  • Various ways, including combinatorial coding, LTP and neuronal reverberation of storing memories.
  • Place cells store complex spacial contexts.
  • Neuronal reverberation, where nerve cells fire in rhythm store memories.
  • The hippocampus has links to the working memory.
  • Sleep/wake cycles have relationships to the storage of long term memory.
  • Eye movements during REM sleep may be linked to memory storage and recall.

The Hippocampus And Severe Memory Loss – The Organ
The hippocampus is a major component of the limbic system in the brains of humans and other vertebrates. Like the cerebral cortex, with which it is closely associated, it is a paired structure, with mirror-image halves in the left and right sides of the brain. In humans and other primates, the hippocampus is located inside the medial temporal lobe, beneath the cortical surface. It resembles the folded back forelimbs and webbed feet of the classical hippocampus - a sea monster with a horse's forequarters and a fish's tail.

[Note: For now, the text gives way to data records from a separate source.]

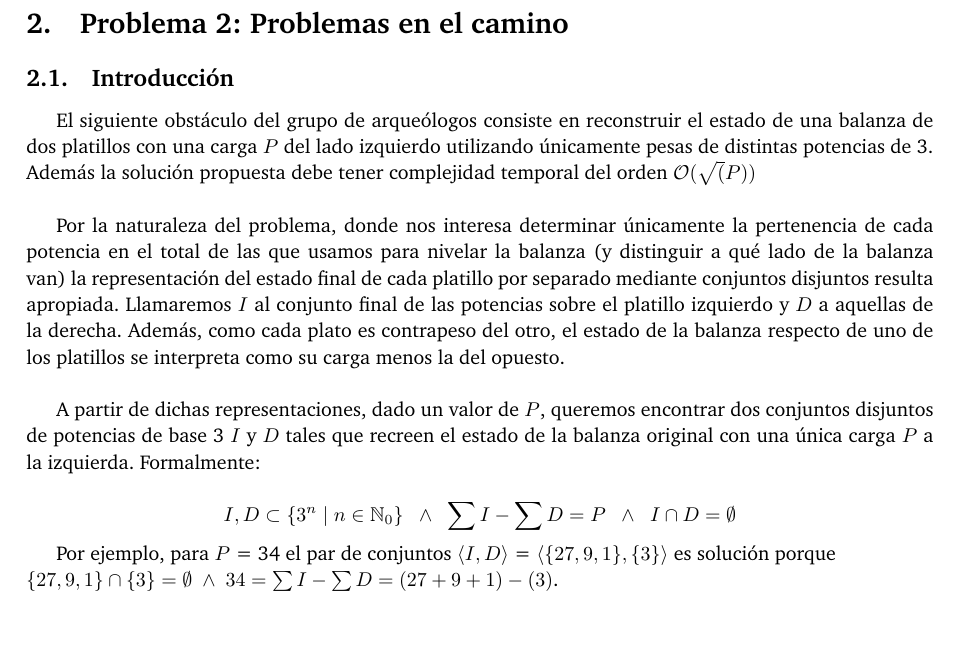
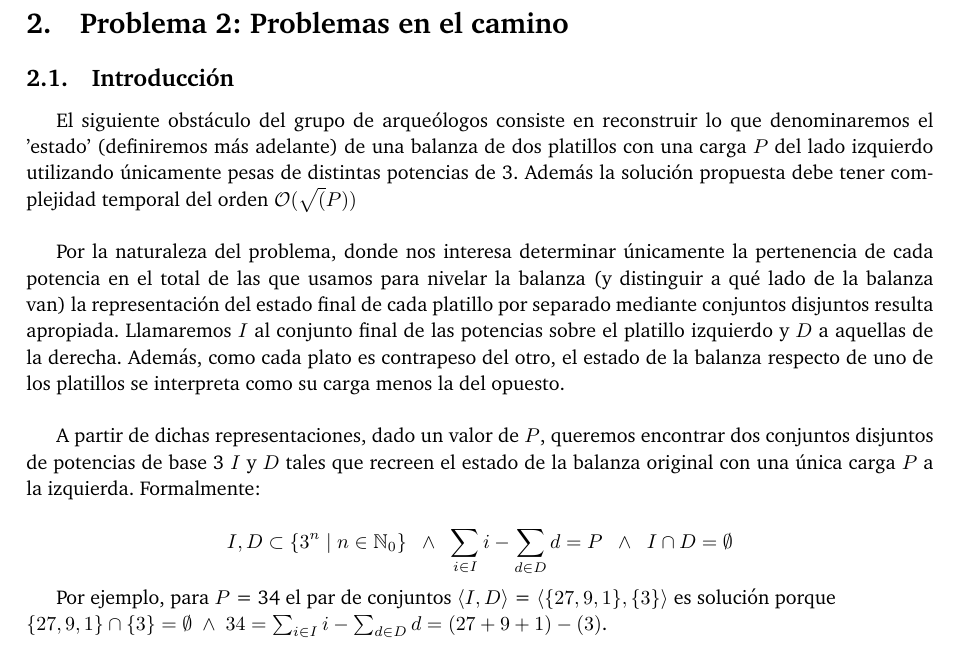
Before and after one commit to ABorgna/algo3, a LaTeX document (tp1/doc/informe.tex, which reads tp1/doc/secciones/ej2.tex): part of page 9 of 34, cut so that both start at the same text. Compiled offline with pdfLaTeX.

Commit message:
Changelog

```diff
--- a/tp1/doc/secciones/ej2.tex
+++ b/tp1/doc/secciones/ej2.tex
@@ -2,7 +2,7 @@
 \section{Problema 2: Problemas en el camino}
 
 \subsection{Introducción}
-	El siguiente obstáculo del grupo de arqueólogos consiste en reconstruir el estado de una balanza de dos platillos con una carga $P$ del lado izquierdo utilizando únicamente pesas de distintas potencias de 3. Además la solución propuesta debe tener complejidad temporal del orden $\mathcal{O}(\sqrt(P))$
+	El siguiente obstáculo del grupo de arqueólogos consiste en reconstruir lo que denominaremos el 'estado' (definiremos más adelante) de una balanza de dos platillos con una carga $P$ del lado izquierdo utilizando únicamente pesas de distintas potencias de 3. Además la solución propuesta debe tener complejidad temporal del orden $\mathcal{O}(\sqrt(P))$
 	\\
 
 	Por la naturaleza del problema, donde nos interesa determinar únicamente la pertenencia de cada potencia en el total de las que usamos para nivelar la balanza (y distinguir a qué lado de la balanza van) la representación del estado final de cada platillo por separado mediante conjuntos disjuntos resulta apropiada. Llamaremos $I$ al conjunto final de las potencias sobre el platillo izquierdo y $D$ a aquellas de la derecha. Además, como cada plato es contrapeso del otro, el estado de la balanza respecto de uno de los platillos se interpreta como su carga menos la del opuesto.
@@ -12,12 +12,12 @@
 
 $$
     I,D \subset \{3^n \;|\; n \in \mathbb{N}_0 \} \;\; \land \;\;
-    \sum I - \sum D = P \;\; \land \;\;
+    \sum_{i \in I} i - \sum_{d \in D} d = P \;\; \land \;\;
     I \cap D = \emptyset
 $$
 
 	Por ejemplo, para $P$ = 34 el par de conjuntos $\left \langle I,D  \right \rangle$ = $\left \langle \{27,9,1\},\{3\}  \right \rangle$ es solución porque \\
-	$\{27,9,1\} \cap \{3\} = \emptyset \ \wedge \ 34 = \sum I - \sum D = (27+9+1)-(3)$.
+	$\{27,9,1\} \cap \{3\} = \emptyset \ \wedge \ 34 = \sum_{i \in I} i - \sum_{d \in D} d = (27+9+1)-(3)$.
 	\\
 
 
```
Also changed, not shown: tp1/changelog.txt.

Damage to the hippocampus can occur through age and disease. It is one of the first regions to atrophy in Alzheimer's disease, causing memory problems and disorientation. Damage can also result from oxygen starvation, encephalitis, or medial temporal lobe epilepsy. In rats, stress shortly after birth affects hippocampal function throughout life.

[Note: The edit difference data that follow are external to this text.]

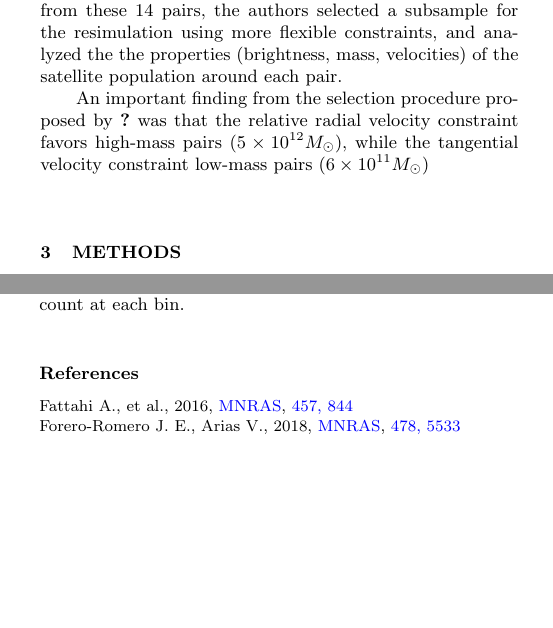
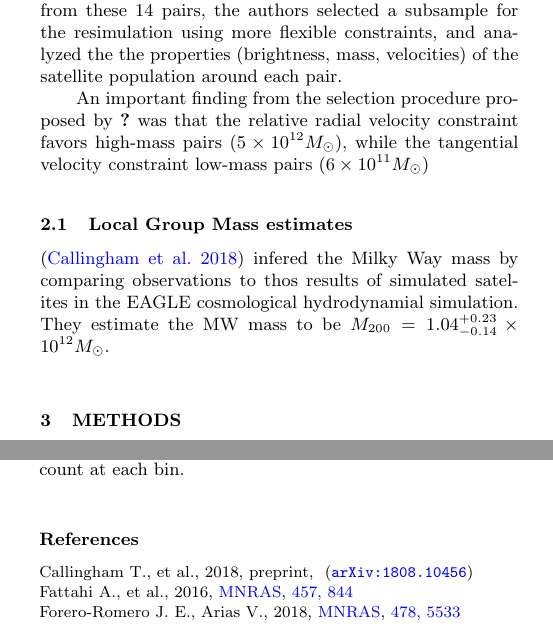
Before and after one commit to cgomez11/projectLC, a LaTeX paper (paper/LG_paper.tex, which reads paper/references.bib): two parts of the columns of pages 1 and 2 of 5, joined at a grey line, cut so that both start at the same text, the shorter picture padded with empty space. Compiled offline with pdfLaTeX; a LaTeX package or settings file that is missing is left out.

Commit message:
mass estimates

```diff
--- a/paper/LG_paper.tex
+++ b/paper/LG_paper.tex
@@ -107,6 +116,14 @@ An important finding from the selection procedure proposed by \cite{fattahi2016a
 %important figures: #2
 
 %THE STELLAR MASS STRUCTURE OF MASSIVE GALAXIES FROM Z = 0 TO Z = 2.5; SURFACE DENSITY PROFILES AND HALF-MASS RADII: https://arxiv.org/pdf/1208.4363.pdf
+
+\subsection{Local Group Mass estimates}
+
+\citep{2018arXiv180810456C} infered the Milky Way mass by comparing
+observations to thos results of simulated satelites in the EAGLE
+cosmological hydrodynamial simulation.
+They estimate the MW mass to be $M_{200} =
+1.04_{-0.14}^{+0.23}\times10^{12}M_{\odot}$.
 \section{Methods}
 \textit{Simulation datasets}\\
 In this work we used the simulations from the TNG project.
--- a/paper/references.bib
+++ b/paper/references.bib
@@ -0,0 +7 @@
+archivePrefix = "arXiv",
```
Also changed, not shown: paper/LG_paper.tex (11 more changed lines), paper/references.bib (14 more changed lines).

Humans who have experienced severe, long-lasting traumatic stress, suffer atrophy of the hippocampus. In such cases, high levels of cortisol in the blood stream damage the large population of glucocorticoid receptors in the hippocampus. The effects show up in post-traumatic stress disorder, and contribute to the hippocampal atrophy in schizophrenia and severe depression. Damage to the hippocampus does not affect the ability to learn to play a musical instrument, or to solve certain types of puzzles, which involve learning new motor or cognitive skills.

The Hippocampus And Severe Memory Loss – Size of The Organs
The earliest role of the hippocampus was to remember the position of an animal in space and to enable it to find the path to a hidden goal. The organ helps to find shortcuts and new routes between familiar places. As an example, London's taxi drivers are required by law to know the most direct routes between numerous places in the city. A study revealed that the relevant regions of the hippocampus were larger in these drivers than in the general public. The organ also had larger volumes in more experienced drivers.

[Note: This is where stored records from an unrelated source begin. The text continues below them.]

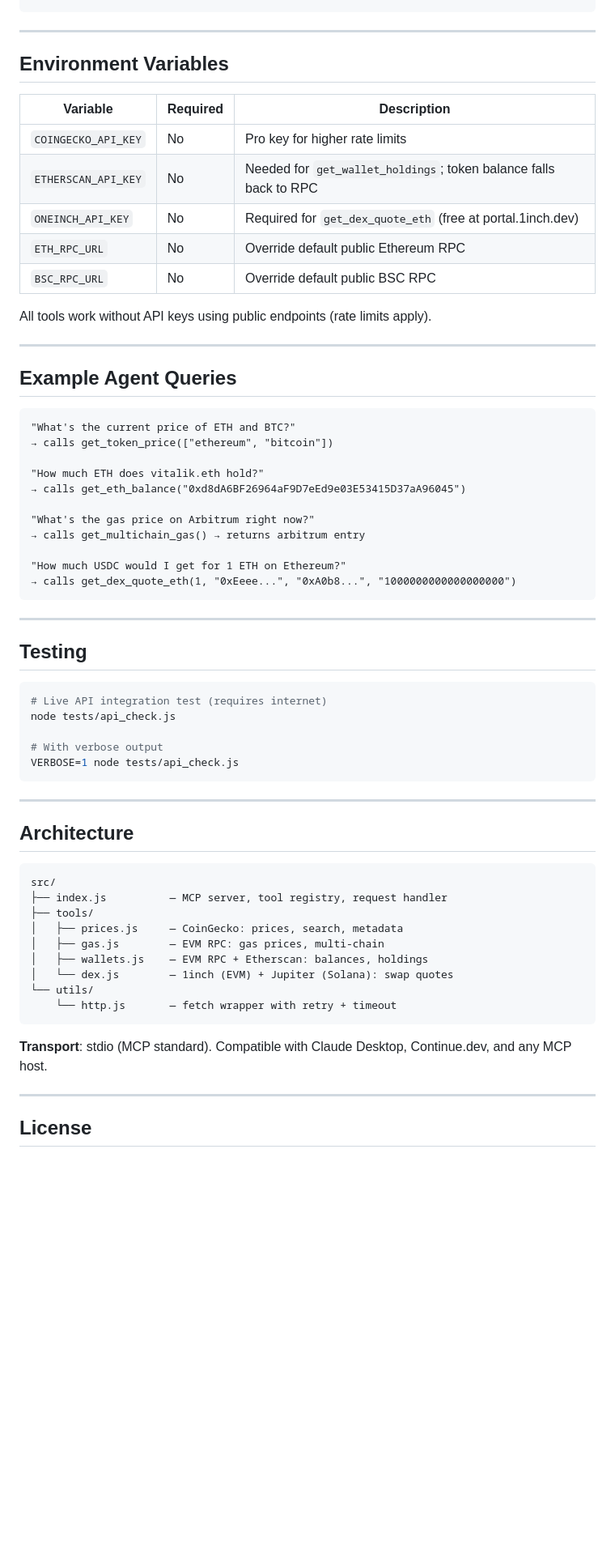
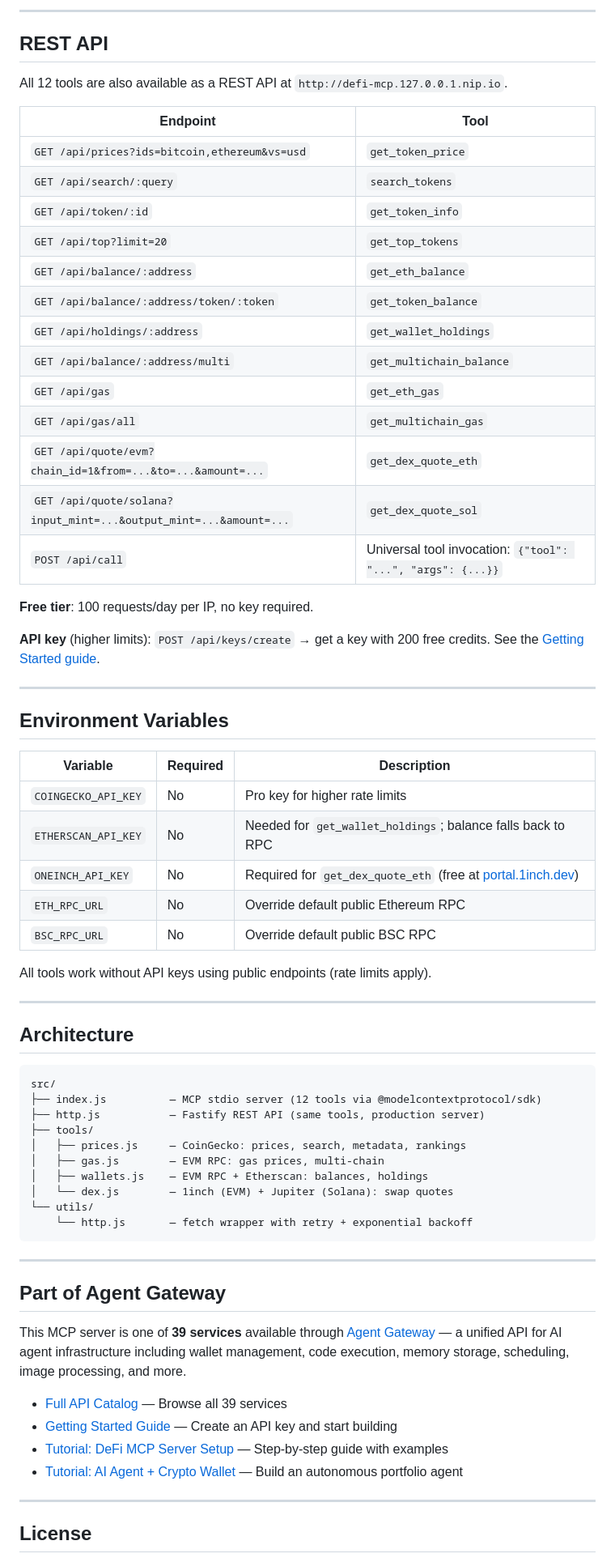
Before and after one commit to OzorOwn/defi-mcp, a Markdown page: README.md, the part around one of its changes. Shown at 81% size. Rendered like a GitHub page; blank space fills up the shorter version.

Commit message:
docs: rewrite README for conversion — hosted API, blog links, Cursor/Claude Code setup, try-it-now examples

````diff
--- a/README.md
+++ b/README.md
@@ -58,3 +144,28 @@ Add to `~/Library/Application Support/Claude/claude_desktop_config.json`:
+---
+
+## REST API
+
+All 12 tools are also available as a REST API at `http://defi-mcp.127.0.0.1.nip.io`.
+
+| Endpoint | Tool |
+|----------|------|
+| `GET /api/prices?ids=bitcoin,ethereum&vs=usd` | `get_token_price` |
+| `GET /api/search/:query` | `search_tokens` |
+| `GET /api/token/:id` | `get_token_info` |
+| `GET /api/top?limit=20` | `get_top_tokens` |
+| `GET /api/balance/:address` | `get_eth_balance` |
+| `GET /api/balance/:address/token/:token` | `get_token_balance` |
+| `GET /api/holdings/:address` | `get_wallet_holdings` |
+| `GET /api/balance/:address/multi` | `get_multichain_balance` |
+| `GET /api/gas` | `get_eth_gas` |
+| `GET /api/gas/all` | `get_multichain_gas` |
+| `GET /api/quote/evm?chain_id=1&from=...&to=...&amount=...` | `get_dex_quote_eth` |
+| `GET /api/quote/solana?input_mint=...&output_mint=...&amount=...` | `get_dex_quote_sol` |
+| `POST /api/call` | Universal tool invocation: `{"tool": "...", "args": {...}}` |
+
+**Free tier**: 100 requests/day per IP, no key required.
+
+**API key** (higher limits): `POST /api/keys/create` → get a key with 200 free credits. See the [Getting Started guide](https://api-catalog-three.vercel.app/guides/getting-started).
 
 ---
 
@@ -63,8 +174,8 @@ Add to `~/Library/Application Support/Claude/claude_desktop_config.json`:
 | Variable | Required | Description |
 |----------|----------|-------------|
 | `COINGECKO_API_KEY` | No | Pro key for higher rate limits |
-| `ETHERSCAN_API_KEY` | No | Needed for `get_wallet_holdings`; token balance falls back to RPC |
-| `ONEINCH_API_KEY` | No | Required for `get_dex_quote_eth` (free at portal.1inch.dev) |
+| `ETHERSCAN_API_KEY` | No | Needed for `get_wallet_holdings`; balance falls back to RPC |
+| `ONEINCH_API_KEY` | No | Required for `get_dex_quote_eth` (free at [portal.1inch.dev](https://portal.1inch.dev)) |
 | `ETH_RPC_URL` | No | Override default public Ethereum RPC |
 | `BSC_RPC_URL` | No | Override default public BSC RPC |
 
@@ -72,51 +183,31 @@ All tools work without API keys using public endpoints (rate limits apply).
 
 ---
 
-## Example Agent Queries
+## Architecture
 
 ```
-"What's the current price of ETH and BTC?"
-→ calls get_token_price(["ethereum", "bitcoin"])
-
-"How much ETH does vitalik.eth hold?"
-→ calls get_eth_balance("0xd8dA6BF26964aF9D7eEd9e03E53415D37aA96045")
-
-"What's the gas price on Arbitrum right now?"
-→ calls get_multichain_gas() → returns arbitrum entry
-
-"How much USDC would I get for 1 ETH on Ethereum?"
-→ calls get_dex_quote_eth(1, "0xEeee...", "0xA0b8...", "1000000000000000000")
+src/
+├── index.js          — MCP stdio server (12 tools via @modelcontextprotocol/sdk)
+├── http.js           — Fastify REST API (same tools, production server)
+├── tools/
+│   ├── prices.js     — CoinGecko: prices, search, metadata, rankings
+│   ├── gas.js        — EVM RPC: gas prices, multi-chain
+│   ├── wallets.js    — EVM RPC + Etherscan: balances, holdings
+│   └── dex.js        — 1inch (EVM) + Jupiter (Solana): swap quotes
+└── utils/
+    └── http.js       — fetch wrapper with retry + exponential backoff
 ```
 
 ---
 
-## Testing
+## Part of Agent Gateway
 
-```bash
-# Live API integration test (requires internet)
-node tests/api_check.js
+This MCP server is one of **39 services** available through [Agent Gateway](https://api-catalog-three.vercel.app) — a unified API for AI agent infrastructure including wallet management, code execution, memory storage, scheduling, image processing, and more.
 
-# With verbose output
-VERBOSE=1 node tests/api_check.js
-```
-
----
-
-## Architecture
-
-```
-src/
-├── index.js          — MCP server, tool registry, request handler
-├── tools/
-│   ├── prices.js     — CoinGecko: prices, search, metadata
-│   ├── gas.js        — EVM RPC: gas prices, multi-chain
-│   ├── wallets.js    — EVM RPC + Etherscan: balances, holdings
-│   └── dex.js        — 1inch (EVM) + Jupiter (Solana): swap quotes
-└── utils/
-    └── http.js       — fetch wrapper with retry + timeout
-```
-
-**Transport**: stdio (MCP standard). Compatible with Claude Desktop, Continue.dev, and any MCP host.
+- [Full API Catalog](https://api-catalog-three.vercel.app) — Browse all 39 services
+- [Getting Started Guide](https://api-catalog-three.vercel.app/guides/getting-started) — Create an API key and start building
+- [Tutorial: DeFi MCP Server Setup](https://api-catalog-three.vercel.app/blog/defi-mcp-server-claude-cursor) — Step-by-step guide with examples
+- [Tutorial: AI Agent + Crypto Wallet](https://api-catalog-three.vercel.app/blog/ai-agent-crypto-wallet) — Build an autonomous portfolio agent
 
 ---
 
````
Also changed, not shown: other parts of README.md (+104 -18 lines).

In similar species of animals, those with greater capacities for spatial memory have larger hippocampal volumes. Bird species, which cache food, also have a larger hippocampus. In humans, there is a reliable relationship between the size of the hippocampus and memory performance. Elderly people, suffering hippocampal shrinkage, tend to perform less well on several memory tasks. Chores, which require memory, tend to produce less hippocampal activation in the elderly. While the hippocampus appears to be designed for spatial navigation, the organ plays a significant role in enabling the storage of long term memories.

The Hippocampus And Severe Memory Loss – Types Of Memory
This website suggests that the physical and mental experiences of the mind are stored by nerve cells as memories for contextual combinatorial patterns. While most such memory is implicit, only a small proportion of this vast store remains available for conscious recall. Most people can indicate familiarity (implicit memory) with any one of 10,000 images displayed to them at 1 second intervals, without being able to recall them (declarative memory). Amnesic patients show implicit memory for experiences, while lacking a conscious knowledge of them. They may guess which of two faces they saw most recently, while claiming not to have seen them at all.

Representations in working memory decay unless they are refreshed. Ben-Yakov and Dudai link the hippocampus to sustained increases in neural activity, creating a working memory, in contextual regions of the nervous system, which are involved in execution of the task. If the mind is engaged elsewhere, the task is less well remembered. The attention load depends on the speed of the processing task. Adding digits every half second places a higher load on the system than when adding them every two seconds. The working memory does not require any inputs other than attention.

Procedural memories enable a person to play a musical instrument, or to ride a bike. Such memories, which directly empower the motor system in real time, are acquired through practice. Repetitive activity records the combinatorial memories in nerve cells. Such memories cannot be consciously recalled, but are available as a remembered ability. These memories assemble without the assistance of the hippocampus.

Conscious recall becomes possible, when attention is paid to a new and novel experience. The hippocampus assists in the consolidation and storage of the declarative memories of such experiences. Such memories may be both for events and experiences as well as for semantic concepts (ideas converted into words and sentences). The hippocampus uses its spacial navigation competence to provide context for converting implicit memories into episodic memories, which can be consciously recalled after months and years. Damage to the hippocampus causes a loss of the ability to acquire such memories.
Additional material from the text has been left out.